Current knowledge suggests ways to collaborate with others to improve health outcomes for socially disadvantaged populations.138 At a minimum, appreciation of some of the social factors that influence health-related behaviors and health status itself can help clinical providers develop more effective treatment plans.139 Clinical and public health practitioners can strengthen routine procedures to assess and respond to social needs through referrals and/or on-site social and legal services.140–142 Public health workers and clinicians also can develop health-promotion strategies that reach beyond individual clinical and social services to communities, to influence living and working conditions that are generally the strongest determinants of whether people are healthy or become sick in the first place.143 They can participate in or promote research adding to the understanding of the mechanisms by which social factors influence health, and test which strategies appear most effective and efficient. Finally, clinicians and public health practitioners can be key resources for local, state, and national policy makers on the crucial issue of health equity for all Americans, including those facing the greatest social obstacles.
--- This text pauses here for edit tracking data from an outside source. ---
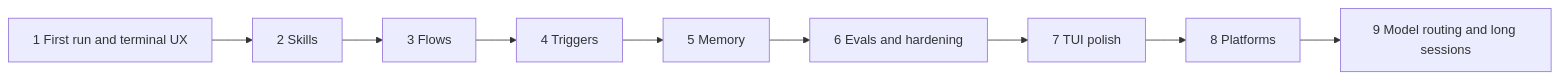
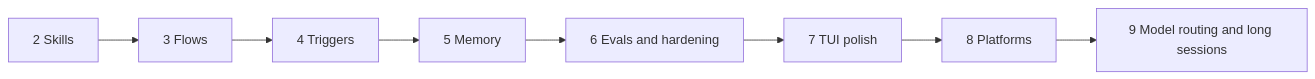
The first of 3 diagrams in docs/plan.md (MilanPavel/golem), drawn with Mermaid before and after one commit. The commit also changed other lines of this file and 6 other files, not shown here.

````diff
--- a/docs/plan.md
+++ b/docs/plan.md
@@ -27,4 +26,4 @@
 ```mermaid
 flowchart LR
-  p1[1 First run and terminal UX] --> p2[2 Skills] --> p3[3 Flows] --> p4[4 Triggers] --> p5[5 Memory] --> p6[6 Evals and hardening] --> p7[7 TUI polish] --> p8[8 Platforms] --> p9[9 Model routing and long sessions]
+  p2[2 Skills] --> p3[3 Flows] --> p4[4 Triggers] --> p5[5 Memory] --> p6[6 Evals and hardening] --> p7[7 TUI polish] --> p8[8 Platforms] --> p9[9 Model routing and long sessions]
 ```
````
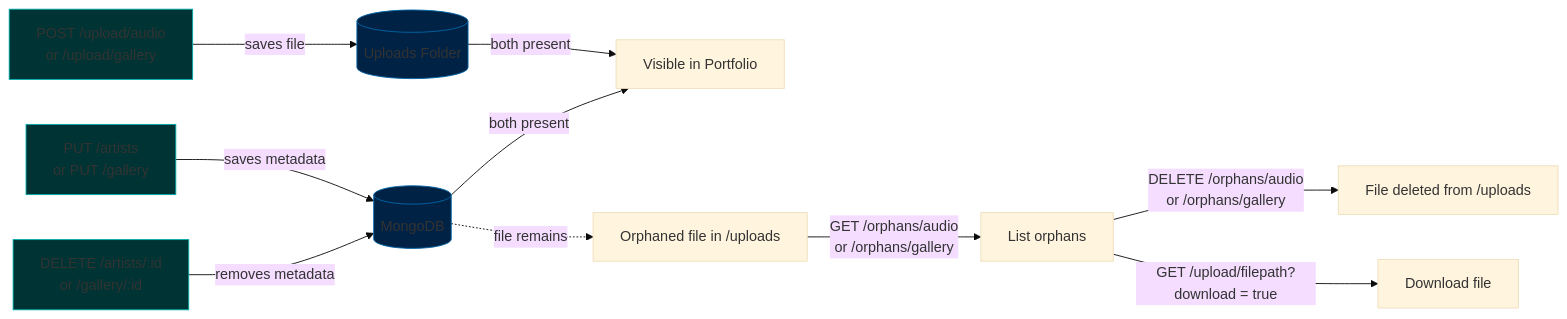
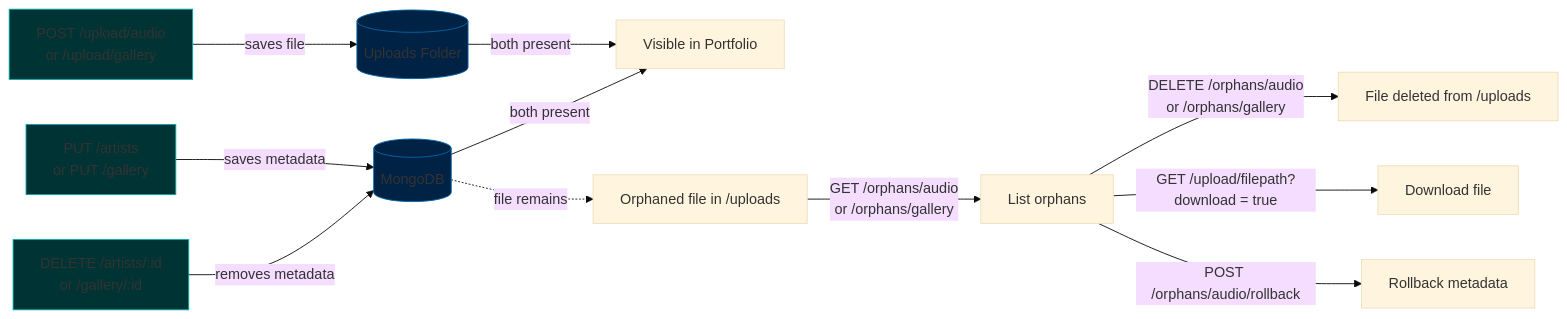
Before and after one commit to hakamir/Portfolio-Block-3: the fifth of 8 diagrams in README.md, drawn with Mermaid (base theme).

Commit message:
doc(upload): Add rollback functionality in mermaid graph

````diff
--- a/README.md
+++ b/README.md
@@ -250,18 +250,19 @@
 ```mermaid
 flowchart LR
     classDef cyan fill: #033, stroke: #0aa 
     classDef blue fill: #024, stroke: #06a
     Upload["POST /upload/audio\nor /upload/gallery"]:::cyan
     Meta["PUT /artists\nor PUT /gallery"]:::cyan
     DeleteDoc["DELETE /artists/:id\nor /gallery/:id"]:::cyan
     FS[(Uploads Folder)]:::blue
     DB[(MongoDB)]:::blue
     Upload -->|saves file| FS
     Meta -->|saves metadata| DB
     FS & DB -->|both present| Published[Visible in Portfolio]
     DeleteDoc -->|removes metadata| DB
     DB -.->|file remains| Orphan[Orphaned file in /uploads]
     Orphan -->|GET /orphans/audio\nor /orphans/gallery| List[List orphans]
     List -->|DELETE /orphans/audio\nor /orphans/gallery| Cleaned[File deleted from /uploads]
     List -->|GET /upload/filepath?download = true| Download[Download file]
+    List -->|POST /orphans/audio/rollback| Rollback[Rollback metadata]
 ```
````
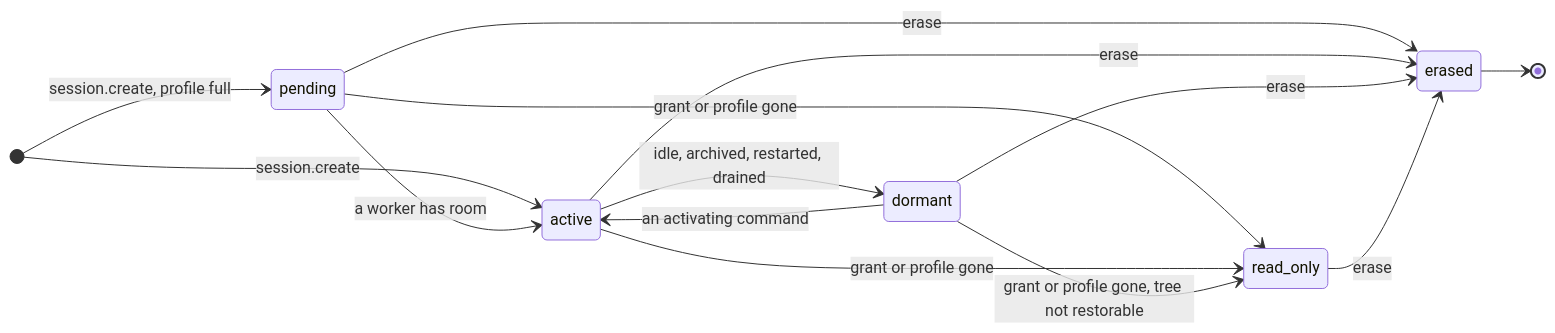
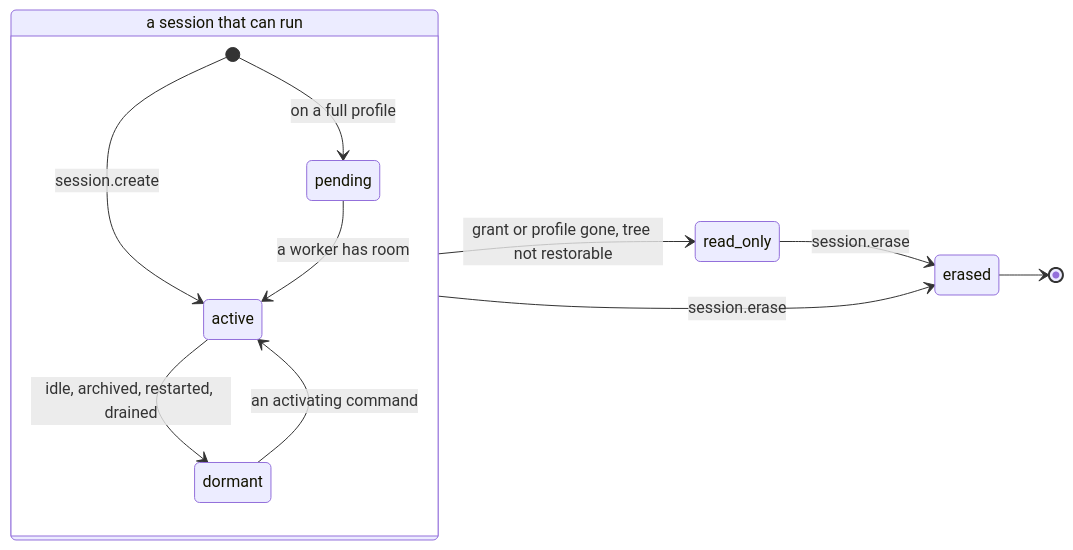
The second of 4 diagrams in ARCHITECTURE.md (it-minds/troupe), drawn with Mermaid before and after one commit. The commit also changed other lines of this file, not shown here.

First line of the commit message:
The topology reads top to bottom, and the lifecycle groups the states a session runs in

````diff
--- a/ARCHITECTURE.md
+++ b/ARCHITECTURE.md
@@ -213,17 +213,15 @@
 ```mermaid
 stateDiagram-v2
   direction LR
-  [*] --> active: session.create
-  [*] --> pending: session.create, profile full
-  pending --> active: a worker has room
-  active --> dormant: idle, archived, restarted, drained
-  dormant --> active: an activating command
-  pending --> read_only: grant or profile gone
-  active --> read_only: grant or profile gone
-  dormant --> read_only: grant or profile gone, tree not restorable
-  pending --> erased: erase
-  active --> erased: erase
-  dormant --> erased: erase
-  read_only --> erased: erase
+  state "a session that can run" as live {
+    [*] --> active: session.create
+    [*] --> pending: on a full profile
+    pending --> active: a worker has room
+    active --> dormant: idle, archived, restarted, drained
+    dormant --> active: an activating command
+  }
+  live --> read_only: grant or profile gone, tree not restorable
+  live --> erased: session.erase
+  read_only --> erased: session.erase
   erased --> [*]
 ```
````
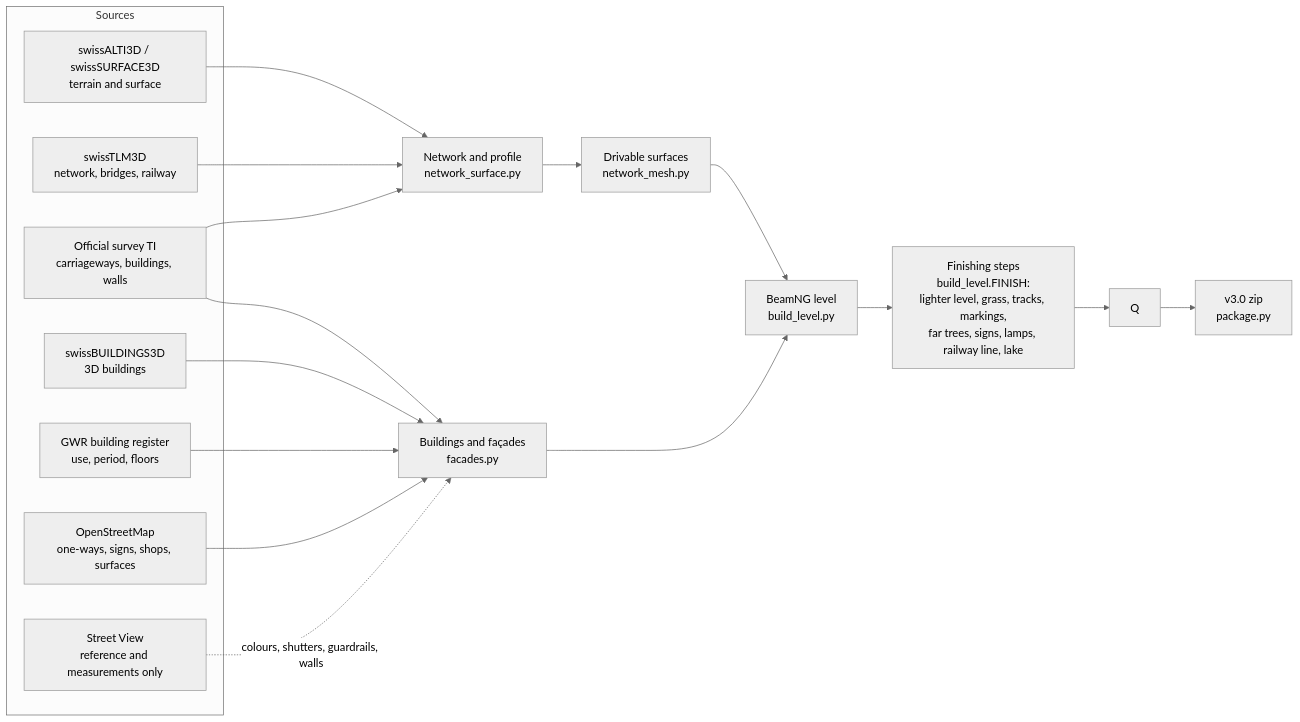
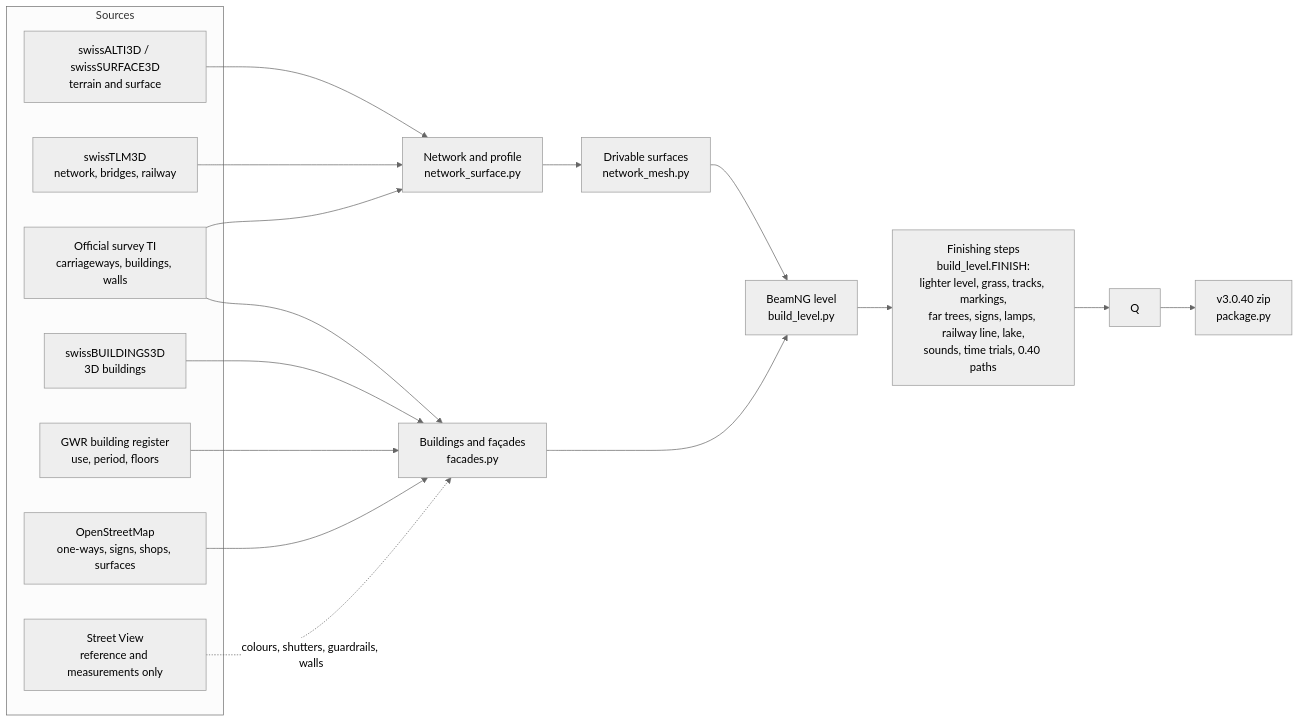
One commit to wintrymichi/magliasinaNG changed the diagram in README.md. Above: the diagram before and after it, drawn with Mermaid (neutral theme). The commit also changed other lines of this file and 1 other file, not shown here.

````diff
--- a/README.md
+++ b/README.md
@@ -217,20 +280,20 @@
 ```mermaid
 flowchart LR
     subgraph Sources
         A[swissALTI3D / swissSURFACE3D<br/>terrain and surface]
         B[swissTLM3D<br/>network, bridges, railway]
         C[Official survey TI<br/>carriageways, buildings, walls]
         D[swissBUILDINGS3D<br/>3D buildings]
         E[GWR building register<br/>use, period, floors]
         F[OpenStreetMap<br/>one-ways, signs, shops, surfaces]
         G[Street View<br/>reference and measurements only]
     end
     A & B & C --> R[Network and profile<br/>network_surface.py]
     R --> M[Drivable surfaces<br/>network_mesh.py]
     D & C & E & F --> H[Buildings and façades<br/>facades.py]
     G -. colours, shutters, guardrails, walls .-> H
     M & H --> L[BeamNG level<br/>build_level.py]
-    L --> O[Finishing steps<br/>build_level.FINISH:<br/>lighter level, grass, tracks, markings,<br/>far trees, signs, lamps, railway line, lake]
+    L --> O[Finishing steps<br/>build_level.FINISH:<br/>lighter level, grass, tracks, markings,<br/>far trees, signs, lamps, railway line, lake,<br/>sounds, time trials, 0.40 paths]
     O --> Q
-    Q --> Z[v3.0 zip<br/>package.py]
+    Q --> Z[v3.0.40 zip<br/>package.py]
 ```
````
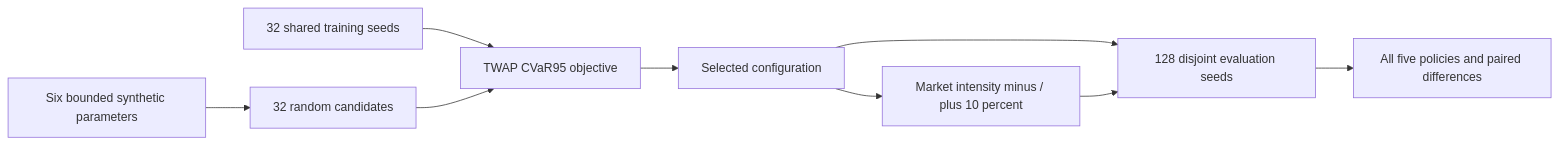
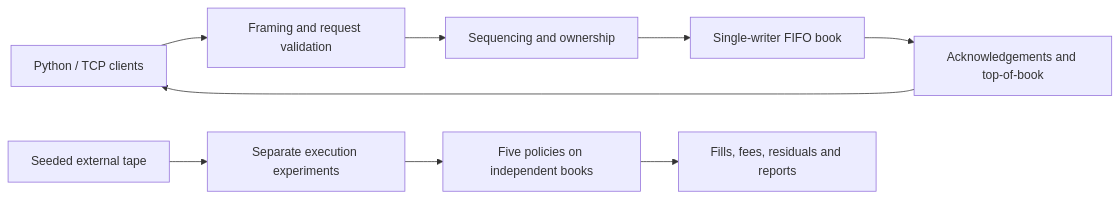
The diagram in README.md (Ekanshthegreat/Mercury), drawn with Mermaid before and after one commit. The commit also changed other lines of this file and 5 other files, not shown here.

````diff
--- a/README.md
+++ b/README.md
@@ -81,11 +35,11 @@
 ```mermaid
 flowchart LR
-  Bounds[Six bounded synthetic parameters] --> Candidates[32 random candidates]
-  Training[32 shared training seeds] --> Score[TWAP CVaR95 objective]
-  Candidates --> Score
-  Score --> Selected[Selected configuration]
-  Selected --> Holdout[128 disjoint evaluation seeds]
-  Selected --> Neighbors[Market intensity minus / plus 10 percent]
-  Neighbors --> Holdout
-  Holdout --> Compare[All five policies and paired differences]
+  Clients[Python / TCP clients] --> Frames[Framing and request validation]
+  Frames --> Gateway[Sequencing and ownership]
+  Gateway --> Book[Single-writer FIFO book]
+  Book --> Replies[Acknowledgements and top-of-book]
+  Replies --> Clients
+  Tape[Seeded external tape] --> Replay[Separate execution experiments]
+  Replay --> Policies[Five policies on independent books]
+  Policies --> Results[Fills, fees, residuals and reports]
 ```
````
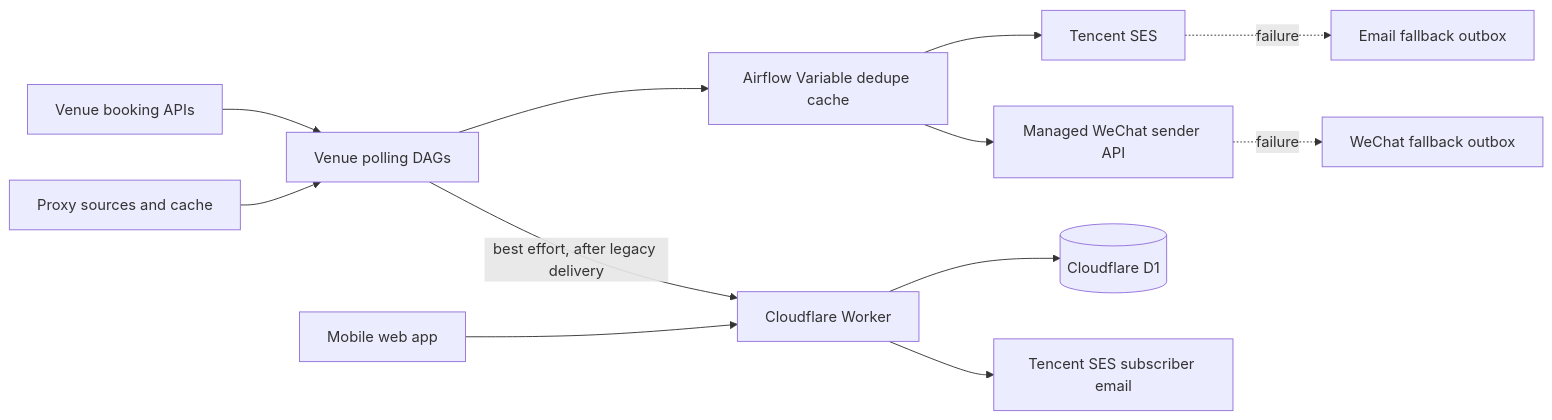
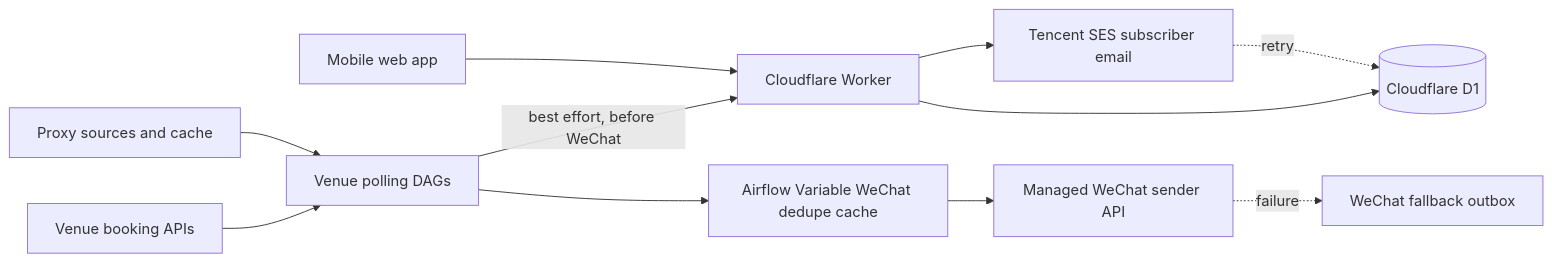
Before and after one commit to claude89757/wechat-on-airflow: the first of 2 diagrams in ARCHITECTURE.md, drawn with Mermaid. The commit also changed other lines of this file and 27 other files, not shown here.

Commit message:
refactor: route subscriber email through web app

````diff
--- a/ARCHITECTURE.md
+++ b/ARCHITECTURE.md
@@ -5,14 +5,13 @@
 ```mermaid
 flowchart LR
     API["Venue booking APIs"] --> DAG["Venue polling DAGs"]
     Proxy["Proxy sources and cache"] --> DAG
-    DAG --> Cache["Airflow Variable dedupe cache"]
-    Cache --> Email["Tencent SES"]
+    DAG -->|"best effort, before WeChat"| Worker["Cloudflare Worker"]
+    DAG --> Cache["Airflow Variable WeChat dedupe cache"]
     Cache --> WeChat["Managed WeChat sender API"]
-    DAG -->|"best effort, after legacy delivery"| Worker["Cloudflare Worker"]
     Web["Mobile web app"] --> Worker
     Worker --> D1[("Cloudflare D1")]
     Worker --> SubscriberEmail["Tencent SES subscriber email"]
-    Email -. failure .-> EmailOutbox["Email fallback outbox"]
+    SubscriberEmail -. retry .-> D1
     WeChat -. failure .-> WeChatOutbox["WeChat fallback outbox"]
 ```
````
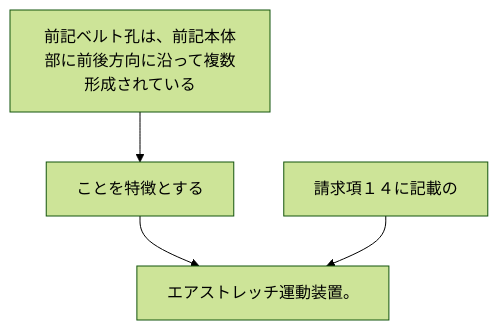
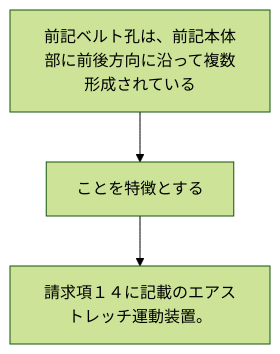
The diagram in 2024/JP2024021337A/claim_15/README.md (shinmori55/patent_analyzed), drawn with Mermaid (forest theme) before and after one commit. The commit also changed 336 other files, not shown here.

````diff
--- a/2024/JP2024021337A/claim_15/README.md
+++ b/2024/JP2024021337A/claim_15/README.md
@@ -2,10 +2,8 @@
 ```mermaid
 flowchart TD
 A[前記ベルト孔は、前記本体部に前後方向に沿って複数形成されている]
 B[ことを特徴とする]
-C[請求項１４に記載の]
-D[エアストレッチ運動装置。]
+C[請求項１４に記載のエアストレッチ運動装置。]
 A --> B
-B --> D
-C --> D
+B --> C
 ```
````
Haas JS, Cook EF, Puopolo AL, Burstin HR, Cleary PD, Brennan TA (2000). Is the professional satisfaction of general internists associated with patient satisfaction? Journal of General Internal Medicine, 15 (2): 122–128.
Hong SC, Goo YJ (2004). A causal model of customer loyalty in professional service firms: an empirical study. International Journal of Management, 21 (4): 531–541.
Mosadeghrad AM, Ferlie E, Rosenberg D. (2008). A study of relationship between job satisfaction, organisational commitment and turnover intention among hospital employees. Health Services Management Research, 21 (4): 211–227.